Finally, I will discuss how the snow surface is rendered in 3DWorld. It's not all that difficult. The meshes that were formed from triangle strips are grouped together into vertex buffer objects (VBOs) and stored on the GPU for improved performance. They are static for the scene. [Well, there is dynamic snow deformation due to collisions that can be enabled, but that's a topic for another post.] Snow is then drawn using the normal rendering pipeline for 3DWorld with shadow mapping, normal mapping, and sharp specular lighting to get those nice bright highlights. The strength of the normal mapping is reduced for distant snow to avoid specular aliasing and texture tiling artifacts. Here is what the surface of the snow looks like up close, when looking toward the sun.

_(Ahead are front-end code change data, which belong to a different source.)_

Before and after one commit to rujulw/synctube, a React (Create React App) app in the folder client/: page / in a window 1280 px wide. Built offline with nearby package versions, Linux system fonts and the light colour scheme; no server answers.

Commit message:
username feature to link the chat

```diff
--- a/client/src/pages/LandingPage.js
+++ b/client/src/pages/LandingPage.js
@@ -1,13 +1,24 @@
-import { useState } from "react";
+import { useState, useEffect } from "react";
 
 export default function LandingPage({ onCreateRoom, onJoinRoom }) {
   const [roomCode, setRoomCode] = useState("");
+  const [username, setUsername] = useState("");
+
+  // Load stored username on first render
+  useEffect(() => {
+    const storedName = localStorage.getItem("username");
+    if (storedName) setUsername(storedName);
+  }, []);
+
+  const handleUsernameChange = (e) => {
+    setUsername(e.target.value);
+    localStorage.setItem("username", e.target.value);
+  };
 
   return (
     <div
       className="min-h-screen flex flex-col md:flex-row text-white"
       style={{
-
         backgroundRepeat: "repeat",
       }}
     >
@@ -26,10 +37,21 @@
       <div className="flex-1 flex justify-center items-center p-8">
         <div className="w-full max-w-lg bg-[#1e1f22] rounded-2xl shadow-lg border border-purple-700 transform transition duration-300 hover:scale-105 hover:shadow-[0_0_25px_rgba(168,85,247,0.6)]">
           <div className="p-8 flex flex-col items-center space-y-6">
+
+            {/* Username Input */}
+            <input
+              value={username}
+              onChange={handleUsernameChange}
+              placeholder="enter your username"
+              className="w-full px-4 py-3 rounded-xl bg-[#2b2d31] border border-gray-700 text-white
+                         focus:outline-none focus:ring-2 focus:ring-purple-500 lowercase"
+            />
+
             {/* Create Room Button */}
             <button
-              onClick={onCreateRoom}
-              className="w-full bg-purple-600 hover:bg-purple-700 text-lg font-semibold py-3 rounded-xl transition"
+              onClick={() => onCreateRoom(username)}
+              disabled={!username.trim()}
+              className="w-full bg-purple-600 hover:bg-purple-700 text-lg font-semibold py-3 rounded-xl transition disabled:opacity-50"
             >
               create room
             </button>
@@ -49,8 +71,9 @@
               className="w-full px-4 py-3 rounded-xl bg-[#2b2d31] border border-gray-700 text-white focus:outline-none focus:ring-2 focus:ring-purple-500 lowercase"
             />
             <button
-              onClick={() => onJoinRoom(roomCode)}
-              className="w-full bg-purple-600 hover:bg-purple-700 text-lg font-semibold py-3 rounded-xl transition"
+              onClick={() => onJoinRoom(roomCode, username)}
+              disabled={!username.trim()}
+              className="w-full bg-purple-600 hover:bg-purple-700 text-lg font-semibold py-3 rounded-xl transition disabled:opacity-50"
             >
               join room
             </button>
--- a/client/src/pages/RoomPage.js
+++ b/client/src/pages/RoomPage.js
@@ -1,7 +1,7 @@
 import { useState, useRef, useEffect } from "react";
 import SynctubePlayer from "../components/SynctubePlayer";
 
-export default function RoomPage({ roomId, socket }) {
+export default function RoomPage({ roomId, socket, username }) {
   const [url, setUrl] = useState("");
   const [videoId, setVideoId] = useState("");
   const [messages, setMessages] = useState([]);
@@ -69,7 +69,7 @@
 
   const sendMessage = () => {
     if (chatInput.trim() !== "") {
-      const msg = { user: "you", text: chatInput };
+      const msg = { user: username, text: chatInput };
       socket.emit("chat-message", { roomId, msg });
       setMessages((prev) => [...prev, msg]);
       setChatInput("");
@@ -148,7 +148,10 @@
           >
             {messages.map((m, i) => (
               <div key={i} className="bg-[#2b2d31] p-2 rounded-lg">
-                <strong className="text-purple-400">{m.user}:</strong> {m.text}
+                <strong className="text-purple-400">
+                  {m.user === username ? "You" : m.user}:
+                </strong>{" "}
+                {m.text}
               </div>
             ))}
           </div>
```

Snow drawn as a 3D geometry layer on the ground. Snow depth is based on simulating 1 billion falling snowflakes with collisions and tracking volume accumulation.

The snow surface itself casts shadows on the rest of the scene, which requires it to be drawn without texturing or normal mapping a second time to create the shadow map. When there are no dynamic objects, the snow shadows are cached between frames to improve frame rate. Snow rendering is surprisingly fast, considering the snow mesh contains nearly 4M vertices. On my new Nvidia card the addition of snow decreases the framerate from 500FPS to 250FPS. This is less frame time than grass (170FPS), so if the snow covers the grass the framerate actually increases!

Update: Here is a screenshot of player footsteps in the snow, simulated while the player is walking based on stride, foot length, foot spacing, player speed, and player direction.

Player footsteps in the snow.